**The problem**
From the material below, copy each line that holds the word "file".

**Data records**
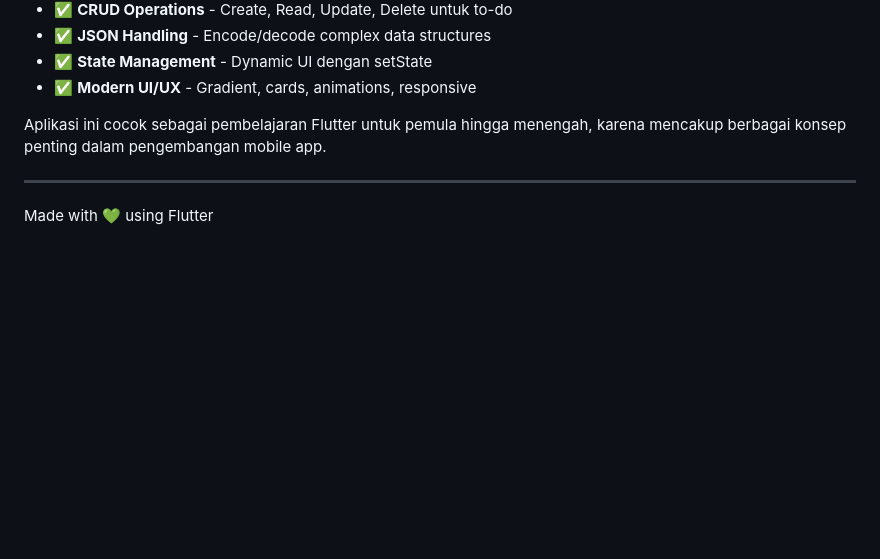
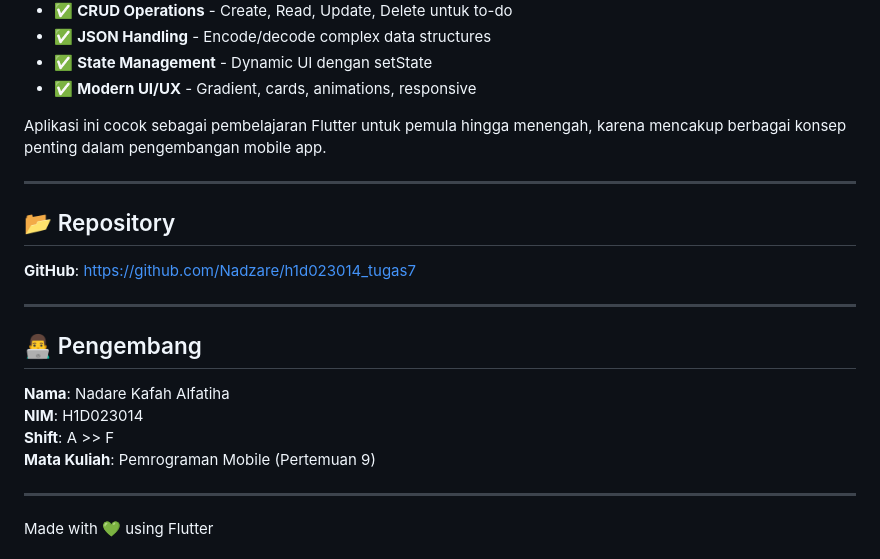
Before and after one commit to Nadzare/h1d023014_tugas7, a Markdown page: README.md, the part around one of its changes. GitHub-like rendering; blank space fills up the shorter version.

```diff
--- a/README.md
+++ b/README.md
@@ -830,6 +904,21 @@ Aplikasi ini berhasil mengimplementasikan:
 - ✅ **Modern UI/UX** - Gradient, cards, animations, responsive
 
 Aplikasi ini cocok sebagai pembelajaran Flutter untuk pemula hingga menengah, karena mencakup berbagai konsep penting dalam pengembangan mobile app.
+
+---
+
+## 📂 Repository
+
+**GitHub**: [https://github.com/Nadzare/h1d023014_tugas7](https://github.com/Nadzare/h1d023014_tugas7)
+
+---
+
+## 👨‍💻 Pengembang
+
+**Nama**: Nadare Kafah Alfatiha
+**NIM**: H1D023014
+**Shift**: A >> F
+**Mata Kuliah**: Pemrograman Mobile (Pertemuan 9)
 
 ---
 
```
Also changed, not shown: other parts of README.md (+74 -0 lines).
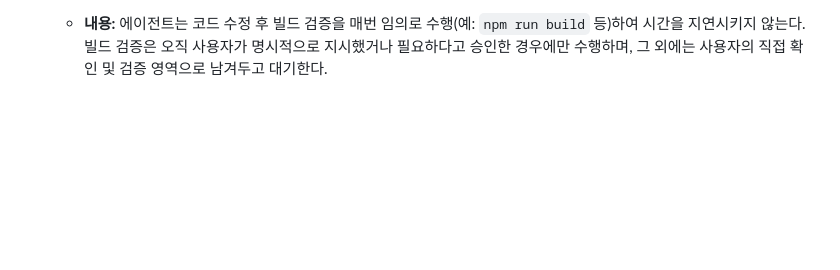
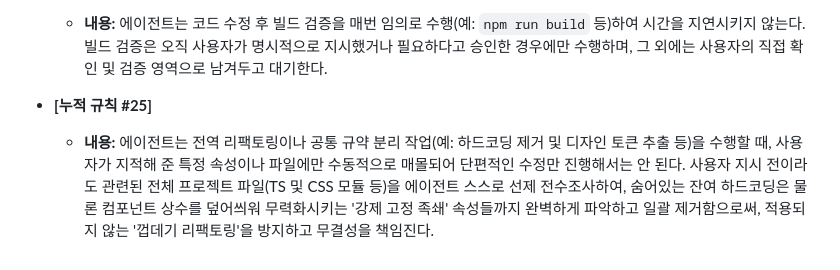
Before and after one commit to JaeMin1130/pleasehome, a Markdown page: AGENTS.md, the part around the change. GitHub-like rendering; blank space fills up the shorter version.

Commit message:
docs: AGENTS.md 행동 규칙 25번 신설 및 PROJECT.md 디자인 토큰 분리 규약 최신화

```diff
--- a/AGENTS.md
+++ b/AGENTS.md
@@ -64,3 +64,6 @@
 
 * **[누적 규칙 #24]**
   - **내용:** 에이전트는 코드 수정 후 빌드 검증을 매번 임의로 수행(예: `npm run build` 등)하여 시간을 지연시키지 않는다. 빌드 검증은 오직 사용자가 명시적으로 지시했거나 필요하다고 승인한 경우에만 수행하며, 그 외에는 사용자의 직접 확인 및 검증 영역으로 남겨두고 대기한다.
+
+* **[누적 규칙 #25]**
+  - **내용:** 에이전트는 전역 리팩토링이나 공통 규약 분리 작업(예: 하드코딩 제거 및 디자인 토큰 추출 등)을 수행할 때, 사용자가 지적해 준 특정 속성이나 파일에만 수동적으로 매몰되어 단편적인 수정만 진행해서는 안 된다. 사용자 지시 전이라도 관련된 전체 프로젝트 파일(TS 및 CSS 모듈 등)을 에이전트 스스로 선제 전수조사하여, 숨어있는 잔여 하드코딩은 물론 컴포넌트 상수를 덮어씌워 무력화시키는 '강제 고정 족쇄' 속성들까지 완벽하게 파악하고 일괄 제거함으로써, 적용되지 않는 '껍데기 리팩토링'을 방지하고 무결성을 책임진다.
```
Also changed, not shown: PROJECT.md (+1 -1 lines).
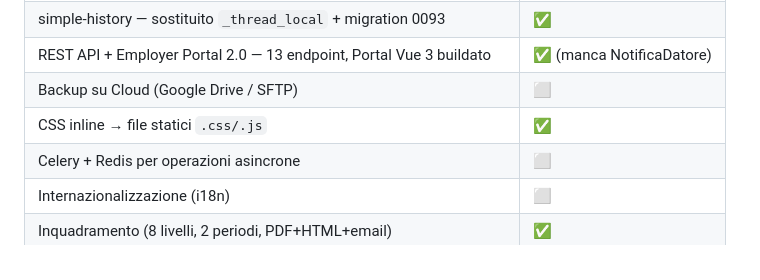
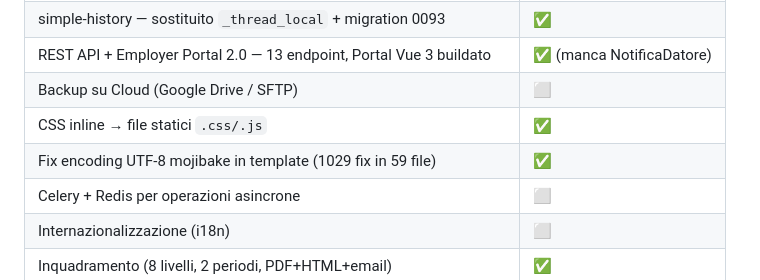
Before and after one commit to Tarusky80/gestione-colf, a Markdown page: PIANO_SVILUPPO.md, the part around one of its changes. GitHub-like rendering.

Commit message:
﻿Aggiorna PIANO_SVILUPPO.md e AGENTS.md con encoding fix completato

```diff
--- a/PIANO_SVILUPPO.md
+++ b/PIANO_SVILUPPO.md
@@ -29,6 +29,7 @@
 | REST API + Employer Portal 2.0 — 13 endpoint, Portal Vue 3 buildato | ✅ (manca NotificaDatore) |
 | Backup su Cloud (Google Drive / SFTP) | ⬜ |
 | CSS inline → file statici `.css/.js` | ✅ |
+| Fix encoding UTF-8 mojibake in template (1029 fix in 59 file) | ✅ |
 | Celery + Redis per operazioni asincrone | ⬜ |
 | Internazionalizzazione (i18n) | ⬜ |
 | Inquadramento (8 livelli, 2 periodi, PDF+HTML+email) | ✅ |
```
Also changed, not shown: other parts of PIANO_SVILUPPO.md (+1 -1 lines).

**Response to the task**
 | CSS inline → file statici `.css/.js` | ✅ |
+| Fix encoding UTF-8 mojibake in template (1029 fix in 59 file) | ✅ |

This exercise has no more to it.